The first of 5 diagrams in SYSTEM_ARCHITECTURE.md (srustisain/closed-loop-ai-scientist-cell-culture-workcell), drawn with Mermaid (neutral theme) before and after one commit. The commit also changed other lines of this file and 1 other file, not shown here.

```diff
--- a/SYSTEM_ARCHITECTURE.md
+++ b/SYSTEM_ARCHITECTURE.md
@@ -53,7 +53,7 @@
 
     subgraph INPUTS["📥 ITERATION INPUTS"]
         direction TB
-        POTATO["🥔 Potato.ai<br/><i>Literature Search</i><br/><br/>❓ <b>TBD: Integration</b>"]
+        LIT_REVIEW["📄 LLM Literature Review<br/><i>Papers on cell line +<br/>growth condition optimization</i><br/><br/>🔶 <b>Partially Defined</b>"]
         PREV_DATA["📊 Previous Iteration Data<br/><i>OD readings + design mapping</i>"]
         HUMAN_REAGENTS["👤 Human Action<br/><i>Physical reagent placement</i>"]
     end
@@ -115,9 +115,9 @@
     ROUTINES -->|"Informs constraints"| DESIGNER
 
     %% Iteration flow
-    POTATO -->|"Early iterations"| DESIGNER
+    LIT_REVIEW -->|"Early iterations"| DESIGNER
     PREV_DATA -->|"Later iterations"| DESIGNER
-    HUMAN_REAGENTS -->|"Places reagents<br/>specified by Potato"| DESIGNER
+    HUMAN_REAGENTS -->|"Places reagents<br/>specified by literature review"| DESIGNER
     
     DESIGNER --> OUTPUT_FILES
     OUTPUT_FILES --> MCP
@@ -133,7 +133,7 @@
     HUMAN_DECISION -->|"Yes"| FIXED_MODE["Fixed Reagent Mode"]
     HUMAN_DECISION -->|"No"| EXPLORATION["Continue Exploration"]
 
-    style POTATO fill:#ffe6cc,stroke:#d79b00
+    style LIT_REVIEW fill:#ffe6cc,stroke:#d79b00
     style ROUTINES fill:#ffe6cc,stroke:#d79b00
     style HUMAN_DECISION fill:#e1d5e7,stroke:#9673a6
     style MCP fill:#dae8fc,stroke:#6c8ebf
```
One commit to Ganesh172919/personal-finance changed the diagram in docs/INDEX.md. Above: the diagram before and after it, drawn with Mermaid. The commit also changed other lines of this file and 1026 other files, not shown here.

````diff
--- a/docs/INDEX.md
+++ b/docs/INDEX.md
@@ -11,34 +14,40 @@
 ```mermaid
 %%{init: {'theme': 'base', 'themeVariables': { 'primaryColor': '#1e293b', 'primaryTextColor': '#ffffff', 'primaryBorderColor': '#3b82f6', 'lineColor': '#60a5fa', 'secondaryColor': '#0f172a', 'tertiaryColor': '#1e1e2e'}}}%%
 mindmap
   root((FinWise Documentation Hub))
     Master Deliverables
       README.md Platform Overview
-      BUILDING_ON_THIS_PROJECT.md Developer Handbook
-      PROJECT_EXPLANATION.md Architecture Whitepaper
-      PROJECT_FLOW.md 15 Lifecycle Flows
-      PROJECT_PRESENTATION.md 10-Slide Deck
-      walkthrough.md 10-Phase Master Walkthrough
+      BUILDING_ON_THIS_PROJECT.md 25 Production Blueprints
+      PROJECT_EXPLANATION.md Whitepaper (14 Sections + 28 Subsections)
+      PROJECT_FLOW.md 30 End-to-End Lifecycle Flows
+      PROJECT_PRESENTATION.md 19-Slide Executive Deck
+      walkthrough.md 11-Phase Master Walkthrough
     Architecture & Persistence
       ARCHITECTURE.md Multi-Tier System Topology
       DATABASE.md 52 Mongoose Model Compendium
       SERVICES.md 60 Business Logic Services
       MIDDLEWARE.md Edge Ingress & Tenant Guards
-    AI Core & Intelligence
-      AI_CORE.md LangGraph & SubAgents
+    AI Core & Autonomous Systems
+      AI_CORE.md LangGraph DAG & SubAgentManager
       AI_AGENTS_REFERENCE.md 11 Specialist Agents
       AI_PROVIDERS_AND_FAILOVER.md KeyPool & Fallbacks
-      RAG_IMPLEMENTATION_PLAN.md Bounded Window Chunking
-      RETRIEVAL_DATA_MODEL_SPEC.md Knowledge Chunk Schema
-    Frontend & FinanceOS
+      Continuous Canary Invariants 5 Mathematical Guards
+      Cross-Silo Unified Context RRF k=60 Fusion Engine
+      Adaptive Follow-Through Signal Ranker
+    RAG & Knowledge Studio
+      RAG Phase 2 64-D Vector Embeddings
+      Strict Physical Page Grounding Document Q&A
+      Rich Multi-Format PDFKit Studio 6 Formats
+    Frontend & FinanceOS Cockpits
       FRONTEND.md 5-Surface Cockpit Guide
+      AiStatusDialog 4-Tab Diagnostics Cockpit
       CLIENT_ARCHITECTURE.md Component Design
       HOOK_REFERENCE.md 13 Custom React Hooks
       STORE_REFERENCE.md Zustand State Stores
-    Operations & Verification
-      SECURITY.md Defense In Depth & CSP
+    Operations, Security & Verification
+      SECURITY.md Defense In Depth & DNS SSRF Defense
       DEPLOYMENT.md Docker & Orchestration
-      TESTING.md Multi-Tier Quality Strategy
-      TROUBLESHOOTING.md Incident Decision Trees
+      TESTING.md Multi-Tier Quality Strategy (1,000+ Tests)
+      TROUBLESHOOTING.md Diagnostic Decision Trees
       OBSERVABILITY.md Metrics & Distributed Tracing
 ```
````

Action item -> Among the records above, only the lines between the line holding "AI_AGENTS_REFERENCE.md 11 Specialist" and the line holding "Operations & Verification", inclusive, are to be output, exactly as written.

Solution for this problem ->
       AI_AGENTS_REFERENCE.md 11 Specialist Agents
       AI_PROVIDERS_AND_FAILOVER.md KeyPool & Fallbacks
-      RAG_IMPLEMENTATION_PLAN.md Bounded Window Chunking
-      RETRIEVAL_DATA_MODEL_SPEC.md Knowledge Chunk Schema
-    Frontend & FinanceOS
+      Continuous Canary Invariants 5 Mathematical Guards
+      Cross-Silo Unified Context RRF k=60 Fusion Engine
+      Adaptive Follow-Through Signal Ranker
+    RAG & Knowledge Studio
+      RAG Phase 2 64-D Vector Embeddings
+      Strict Physical Page Grounding Document Q&A
+      Rich Multi-Format PDFKit Studio 6 Formats
+    Frontend & FinanceOS Cockpits
       FRONTEND.md 5-Surface Cockpit Guide
+      AiStatusDialog 4-Tab Diagnostics Cockpit
       CLIENT_ARCHITECTURE.md Component Design
       HOOK_REFERENCE.md 13 Custom React Hooks
       STORE_REFERENCE.md Zustand State Stores
-    Operations & Verification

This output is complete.